By JED WEISBERGER
Back in 2016, infielder Tyler Wade was a key member of the Trenton Thunder, for which he played 133 games and batted .259 (131-for-505) as mostly the club’s leadoff hitter.
He played solid defense, showed dogged determination to improve, and admitted, upon moving up a level, pressed a bit.
“I guess I do try a bit too hard when I move up, maybe try to do too much,’’ said Wade at the time. “It takes me a bit to get used to the change,’’ referring to 29 games in Trenton in 2015, in which he hit just .204 (23-for-113).
“As far as my ability is concerned, I have the utmost confidence in myself.’’
We always liked Wade’s game and watched as he worked to improve his overall ability. It all came together for him in 2017, where he broke out by hitting .310 (105-for-339) and again flashing solid defense.
“That kid (Wade) is going to have an excellent major-league career,’’ said a scout from a National League East team. “If the Yankees don’t have a place for him, my team, and several others, will make one.’’
Wade’s play with the Triple-A RailRiders earned the native of Murrieta, Calif., who will play the 2018 season at 23 – not turning 24 until next Nov. 23 – a shot with the Yankees in 2017. He played in 30 games with the Bronx Bombers and hit just .155 (9-for-58).

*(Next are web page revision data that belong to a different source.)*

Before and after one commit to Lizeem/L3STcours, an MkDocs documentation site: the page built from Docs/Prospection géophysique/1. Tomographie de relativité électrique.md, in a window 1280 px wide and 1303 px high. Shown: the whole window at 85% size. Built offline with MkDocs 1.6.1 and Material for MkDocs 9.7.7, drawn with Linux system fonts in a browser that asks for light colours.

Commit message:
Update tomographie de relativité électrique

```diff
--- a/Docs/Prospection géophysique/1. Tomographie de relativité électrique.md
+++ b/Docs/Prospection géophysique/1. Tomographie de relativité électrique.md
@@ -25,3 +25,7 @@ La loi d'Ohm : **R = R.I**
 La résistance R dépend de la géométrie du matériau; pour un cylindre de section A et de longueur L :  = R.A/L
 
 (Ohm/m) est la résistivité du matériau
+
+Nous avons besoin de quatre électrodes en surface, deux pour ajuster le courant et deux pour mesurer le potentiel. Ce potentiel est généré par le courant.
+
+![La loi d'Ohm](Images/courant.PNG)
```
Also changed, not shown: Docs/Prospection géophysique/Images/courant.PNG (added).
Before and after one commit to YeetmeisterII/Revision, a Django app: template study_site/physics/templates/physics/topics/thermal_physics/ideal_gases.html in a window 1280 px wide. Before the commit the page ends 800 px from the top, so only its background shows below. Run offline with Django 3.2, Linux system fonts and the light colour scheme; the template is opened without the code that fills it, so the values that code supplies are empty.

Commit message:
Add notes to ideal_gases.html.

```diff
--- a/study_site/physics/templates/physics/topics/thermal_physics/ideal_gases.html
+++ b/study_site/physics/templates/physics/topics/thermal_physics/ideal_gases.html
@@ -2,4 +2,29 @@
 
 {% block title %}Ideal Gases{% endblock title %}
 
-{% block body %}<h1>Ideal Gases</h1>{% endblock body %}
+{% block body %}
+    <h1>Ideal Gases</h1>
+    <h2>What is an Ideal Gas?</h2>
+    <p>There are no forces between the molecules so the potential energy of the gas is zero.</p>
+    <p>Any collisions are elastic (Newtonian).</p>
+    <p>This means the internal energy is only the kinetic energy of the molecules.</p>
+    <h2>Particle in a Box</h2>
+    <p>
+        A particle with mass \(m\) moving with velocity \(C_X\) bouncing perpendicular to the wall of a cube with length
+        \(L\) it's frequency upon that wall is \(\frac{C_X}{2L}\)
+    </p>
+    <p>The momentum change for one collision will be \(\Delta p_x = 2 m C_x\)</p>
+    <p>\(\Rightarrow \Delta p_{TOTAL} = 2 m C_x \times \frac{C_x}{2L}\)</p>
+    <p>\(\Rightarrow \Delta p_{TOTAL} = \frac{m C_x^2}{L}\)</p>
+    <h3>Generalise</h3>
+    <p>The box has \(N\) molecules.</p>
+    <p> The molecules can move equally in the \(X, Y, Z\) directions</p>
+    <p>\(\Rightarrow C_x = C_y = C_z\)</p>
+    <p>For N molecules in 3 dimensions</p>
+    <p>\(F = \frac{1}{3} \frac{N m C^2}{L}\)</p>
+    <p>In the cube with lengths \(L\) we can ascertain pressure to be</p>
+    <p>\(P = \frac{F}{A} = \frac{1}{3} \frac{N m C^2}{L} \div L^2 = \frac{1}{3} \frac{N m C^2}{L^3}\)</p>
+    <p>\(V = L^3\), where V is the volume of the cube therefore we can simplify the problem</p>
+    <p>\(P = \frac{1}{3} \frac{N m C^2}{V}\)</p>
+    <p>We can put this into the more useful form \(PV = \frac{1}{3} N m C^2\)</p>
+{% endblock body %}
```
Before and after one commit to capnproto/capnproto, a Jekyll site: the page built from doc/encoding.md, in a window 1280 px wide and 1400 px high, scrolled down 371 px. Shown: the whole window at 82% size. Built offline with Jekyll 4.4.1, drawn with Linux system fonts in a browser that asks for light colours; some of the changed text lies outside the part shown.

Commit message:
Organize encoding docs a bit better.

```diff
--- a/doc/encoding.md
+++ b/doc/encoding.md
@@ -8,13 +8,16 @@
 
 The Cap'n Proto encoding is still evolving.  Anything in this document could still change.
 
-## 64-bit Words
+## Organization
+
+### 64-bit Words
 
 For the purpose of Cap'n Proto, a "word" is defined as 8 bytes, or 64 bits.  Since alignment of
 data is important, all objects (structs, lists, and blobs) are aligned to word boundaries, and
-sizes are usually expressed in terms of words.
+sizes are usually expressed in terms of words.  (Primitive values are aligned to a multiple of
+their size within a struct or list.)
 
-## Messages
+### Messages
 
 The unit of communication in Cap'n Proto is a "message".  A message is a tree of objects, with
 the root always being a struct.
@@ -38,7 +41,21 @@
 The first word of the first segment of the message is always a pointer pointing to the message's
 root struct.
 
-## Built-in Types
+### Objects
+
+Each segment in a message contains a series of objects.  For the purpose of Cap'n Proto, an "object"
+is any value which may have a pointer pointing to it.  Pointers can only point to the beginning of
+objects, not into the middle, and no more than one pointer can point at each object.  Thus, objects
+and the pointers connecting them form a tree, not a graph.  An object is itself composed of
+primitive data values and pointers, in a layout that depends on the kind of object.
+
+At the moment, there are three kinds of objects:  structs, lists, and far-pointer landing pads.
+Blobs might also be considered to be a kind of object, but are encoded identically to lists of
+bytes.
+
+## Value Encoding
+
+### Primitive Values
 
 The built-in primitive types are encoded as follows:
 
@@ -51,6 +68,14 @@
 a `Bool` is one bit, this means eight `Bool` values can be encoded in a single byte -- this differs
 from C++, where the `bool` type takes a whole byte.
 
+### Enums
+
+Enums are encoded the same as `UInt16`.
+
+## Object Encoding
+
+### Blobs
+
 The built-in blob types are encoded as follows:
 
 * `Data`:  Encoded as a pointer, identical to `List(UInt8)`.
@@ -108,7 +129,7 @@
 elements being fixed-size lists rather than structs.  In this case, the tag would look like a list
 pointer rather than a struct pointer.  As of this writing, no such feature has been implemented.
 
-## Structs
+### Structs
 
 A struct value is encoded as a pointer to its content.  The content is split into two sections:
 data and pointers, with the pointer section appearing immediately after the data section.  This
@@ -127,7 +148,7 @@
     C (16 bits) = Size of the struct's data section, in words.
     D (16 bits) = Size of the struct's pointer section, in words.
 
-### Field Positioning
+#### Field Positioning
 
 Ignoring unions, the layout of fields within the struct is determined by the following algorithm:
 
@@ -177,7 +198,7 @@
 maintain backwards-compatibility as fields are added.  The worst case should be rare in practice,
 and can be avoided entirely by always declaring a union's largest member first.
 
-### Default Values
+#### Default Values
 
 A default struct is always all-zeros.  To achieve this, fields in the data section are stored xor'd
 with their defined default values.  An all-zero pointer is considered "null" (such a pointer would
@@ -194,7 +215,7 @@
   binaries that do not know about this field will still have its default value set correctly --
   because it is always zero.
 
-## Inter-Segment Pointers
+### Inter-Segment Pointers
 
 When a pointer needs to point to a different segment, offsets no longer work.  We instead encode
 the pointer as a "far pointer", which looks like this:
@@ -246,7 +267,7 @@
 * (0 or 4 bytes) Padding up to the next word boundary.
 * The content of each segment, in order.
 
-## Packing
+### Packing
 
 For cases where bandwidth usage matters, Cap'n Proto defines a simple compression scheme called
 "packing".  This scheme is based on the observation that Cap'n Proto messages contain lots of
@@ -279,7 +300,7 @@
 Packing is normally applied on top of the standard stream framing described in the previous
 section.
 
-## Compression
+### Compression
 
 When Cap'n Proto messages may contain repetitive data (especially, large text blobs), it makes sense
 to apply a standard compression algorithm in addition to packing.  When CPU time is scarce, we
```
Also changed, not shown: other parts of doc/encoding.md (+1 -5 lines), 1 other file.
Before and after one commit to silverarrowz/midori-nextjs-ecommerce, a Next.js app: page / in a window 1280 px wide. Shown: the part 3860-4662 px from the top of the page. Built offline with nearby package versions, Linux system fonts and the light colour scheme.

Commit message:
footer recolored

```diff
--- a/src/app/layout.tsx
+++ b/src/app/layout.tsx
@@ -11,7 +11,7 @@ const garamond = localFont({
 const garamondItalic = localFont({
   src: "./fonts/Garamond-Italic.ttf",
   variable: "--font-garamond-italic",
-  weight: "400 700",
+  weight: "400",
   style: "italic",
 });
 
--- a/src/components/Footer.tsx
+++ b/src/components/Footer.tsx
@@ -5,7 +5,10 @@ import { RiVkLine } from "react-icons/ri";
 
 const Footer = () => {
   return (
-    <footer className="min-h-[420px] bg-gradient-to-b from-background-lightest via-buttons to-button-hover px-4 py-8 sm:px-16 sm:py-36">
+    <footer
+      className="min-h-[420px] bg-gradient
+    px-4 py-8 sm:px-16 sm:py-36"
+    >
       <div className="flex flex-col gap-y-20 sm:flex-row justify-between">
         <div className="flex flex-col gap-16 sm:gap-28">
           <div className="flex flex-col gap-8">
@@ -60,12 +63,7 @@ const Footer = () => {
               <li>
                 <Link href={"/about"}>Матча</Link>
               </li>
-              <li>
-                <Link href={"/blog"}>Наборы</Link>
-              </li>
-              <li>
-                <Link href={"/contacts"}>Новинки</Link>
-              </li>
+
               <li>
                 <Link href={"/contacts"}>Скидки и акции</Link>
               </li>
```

Naturally, some “experts’’ jumped all over Wade, belittling his abilities despite never having seen him previously play. Every at-bat was criticized. Every play was criticized. Let’s judge the player on one at-bat, as he was in Wednesday’s game with the Mets at Port St. Lucie.
To these “experts,’’ we have some news. Don’t be surprised if Wade is the Yankees’ Opening Day second baseman. It will be Gleyber Torres’ position in due time, but, right now, he needs to get the rust out after missing much of 2017 with an injury and resultant Tommy John surgery.
Knowing Wade, he pressed a bit with the Yankees in 2017, certainly felt the pressure of adjusting and performing in the majors, but, again, his effort took nothing away from his ability. No doubt he will look a lot more like the player who broke out with the RailRiders in 2017 given his history.
The Yankees really like Wade and see his value as a super-utility player. He can handle all four infield positions and all three outfield positions. Yankees manager Aaron Boone has also been impressed with Wade’s work in Spring Training.
He has the speed to make a difference – 89 stolen bases over the past three seasons – and has matured into a decent hitter who can drive balls into the gaps.
Wade will prove to be valuable, both starting at one of seven positions if needed, or coming off the bench as a pinch-hitter, pinch-runner or defensive replacement.
We have to agree with our friend, the scout from a National League East team. Wade will have a “solid major-league career.’’